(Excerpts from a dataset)
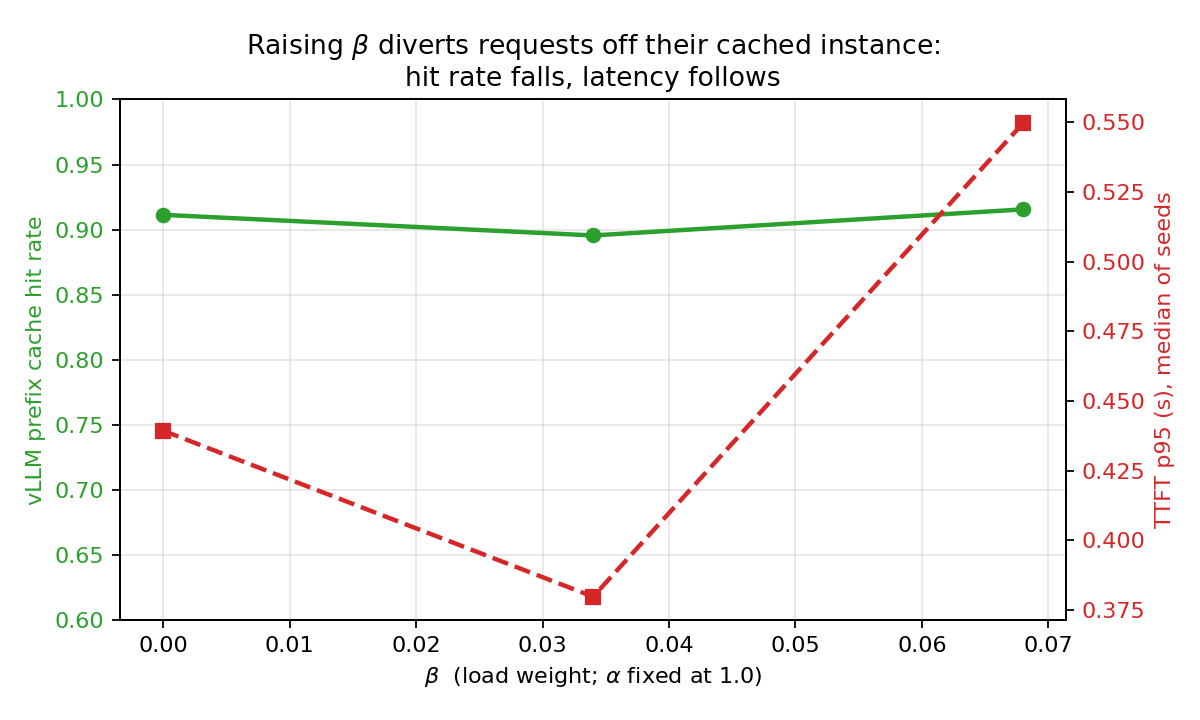
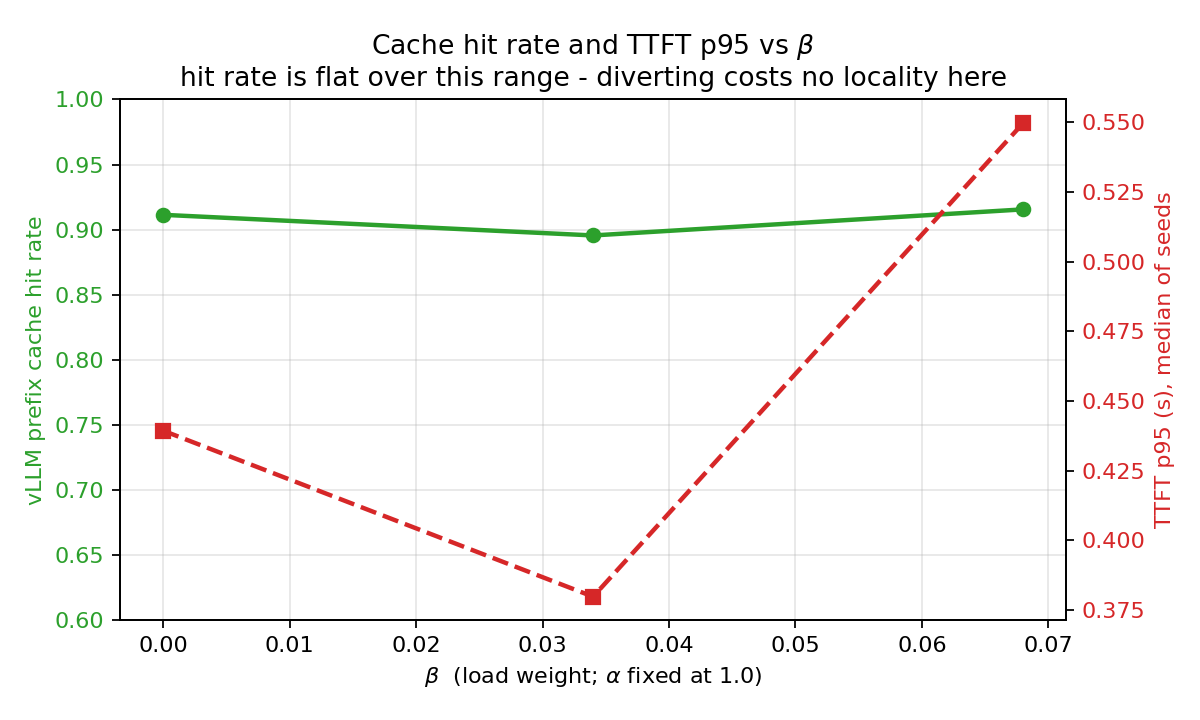
fix(bench): two figures asserted more than their data supported (#7)
fig7's title read "hit rate falls, latency follows". That was read off the
10.5 req/s sweep, where beta ran to 1.0 and hit rate genuinely collapsed
0.918 -> 0.787 -> 0.735. It is FALSE on the rate-16 grid: across beta 0 ->
0.034 -> 0.068 the vLLM prefix-cache hit rate is flat (0.911, 0.895, 0.916),
and fig3 agrees - every cache-aware arm sits at ~0.96 engine-local lookup hit
rate regardless of beta. Nothing is diverting off its cached instance in this
range.

That matters beyond the caption: it removes the explanation for TTFT p95
rising at beta=0.068. The rise is now recorded as UNEXPLAINED rather than
attributed to cache misses the data says did not happen. Most likely it is
n=3 noise - TTFT p95 is dominated by bursty engine stalls, 1-3 per seed, a
Poisson count with no routing content - but that is a hypothesis, not a
finding. A figure must not claim a mechanism its own data refutes.

_panel_grid captioned every bar with max(n) across cells, so on a mixed-n
figure the 3-seed descriptive cells (beta=0.068, roundrobin) were labelled
"median of 20 seeds" - overstating precisely the bars a reader should trust
least. Each bar now carries its own n and the axis says "median across seeds".

Figures regenerated. 116 tests pass.

Changed region(s): [[0.1542, 0.0306, 0.8325, 0.1222]]

diff --git a/benchmarks/plot_results.py b/benchmarks/plot_results.py
@@ -180,11 +180,19 @@ def counter_delta(run_dir: str, metric: str) -> float:
 
 
 def fig_beta_tradeoff(cells: List[Dict], out: str) -> None:
-    """The causal figure: what beta actually buys and what it costs.
+    """What beta costs in cache locality, and whether latency follows.
 
-    Left axis = vLLM prefix-cache hit rate (the thing diverting destroys),
-    right axis = TTFT p95 (the consequence). This is the mechanism behind the
-    beta blow-up, not an inference from latency alone.
+    Left axis = vLLM prefix-cache hit rate (the thing diverting is supposed to
+    destroy), right axis = TTFT p95 (the putative consequence).
+
+    The title used to assert "hit rate falls, latency follows". That was read off
+    the 10.5 req/s sweep, where beta ran to 1.0 and hit rate genuinely collapsed
+    0.918 -> 0.787 -> 0.735. It is FALSE on the rate-16 grid: across beta 0 ->
+    0.034 -> 0.068 hit rate is flat (0.911, 0.895, 0.916), and fig3 agrees -
+    every cache-aware arm sits at ~0.96 engine-local lookup hit rate. So any TTFT
+    movement in this beta range is NOT bought with cache misses, and the figure
+    must not claim a mechanism its own data refutes. Title now states what is
+    plotted and leaves the reading to the caption.
     """
     la = sorted([c for c in cells if c["arm"] == "loadaware"], key=lambda c: c["beta"])
     la = [c for c in la
@@ -207,8 +215,8 @@ def fig_beta_tradeoff(cells: List[Dict], out: str) -> None:
     ax2.plot(betas, p95, "s--", color="tab:red", lw=2, label="TTFT p95")
     ax2.set_ylabel("TTFT p95 (s), median of seeds", color="tab:red")
     ax2.tick_params(axis="y", labelcolor="tab:red")
-    ax.set_title(r"Raising $\beta$ diverts requests off their cached instance:"
-                 "\nhit rate falls, latency follows")
+    ax.set_title(r"Cache hit rate and TTFT p95 vs $\beta$"
+                 "\nhit rate is flat over this range - diverting costs no locality here")
     ax.grid(alpha=0.3)
     fig.tight_layout()
     fig.savefig(out, dpi=160)
@@ -281,21 +289,27 @@ def fig_paired(cells: List[Dict], out: str, cand=None, base="kvaware") -> None:
 def _panel_grid(cells: List[Dict], out: str, metrics, scale: float,
                 unit: str, suptitle: str) -> None:
     """Median-across-seeds bar panels, one per percentile. Shared by the TTFT,
-    ITL and throughput figures so all three read identically."""
+    ITL and throughput figures so all three read identically.
+
+    Each bar is labelled with its OWN seed count. The axis caption used to read
+    "median of {max n} seeds", which on a mixed-n figure claimed the 3-seed
+    descriptive cells (beta=0.068, roundrobin) carried the 20 seeds of the
+    inferential ones - overstating exactly the bars a reader should trust least.
+    """
     ordered = sorted(cells, key=lambda c: (c["arm"] != "loadaware", c["beta"] or 0, c["cell"]))
     fig, axes = plt.subplots(1, len(metrics), figsize=(4 * len(metrics), 4), sharey=True)
     axes = axes if len(metrics) > 1 else [axes]
     for ax, (key, label) in zip(axes, metrics):
         vals = [[s[key] for s in c["seeds"] if s[key] == s[key]] for c in ordered]
         meds = [percentile(v, 50) * scale if v else float("nan") for v in vals]
-        ax.barh([c["cell"] for c in ordered], meds, color="tab:blue", alpha=0.8)
+        labels = [f"{c['cell']}\n(n={len(v)})" for c, v in zip(ordered, vals)]
+        ax.barh(labels, meds, color="tab:blue", alpha=0.8)
         # error bar = seed spread, so a reader sees whether a gap is meaningful
         for i, v in enumerate(vals):
             if len(v) > 1:
                 lo, hi = percentile(v, 5) * scale, percentile(v, 95) * scale
                 ax.plot([lo, hi], [i, i], color="k", lw=1)
-        n = max((len(v) for v in vals), default=0)
-        ax.set_xlabel(f"{label} ({unit}), median of {n} seeds")
+        ax.set_xlabel(f"{label} ({unit}), median across seeds")
         ax.grid(alpha=0.3, axis="x")
     axes[0].invert_yaxis()
     fig.suptitle(suptitle)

* **TRY IT**:
Show all lines above holding "None".

* **TASK ANSWER**:
 def fig_beta_tradeoff(cells: List[Dict], out: str) -> None:
@@ -207,8 +215,8 @@ def fig_beta_tradeoff(cells: List[Dict], out: str) -> None:
@@ -281,21 +289,27 @@ def fig_paired(cells: List[Dict], out: str, cand=None, base="kvaware") -> None:
                 unit: str, suptitle: str) -> None:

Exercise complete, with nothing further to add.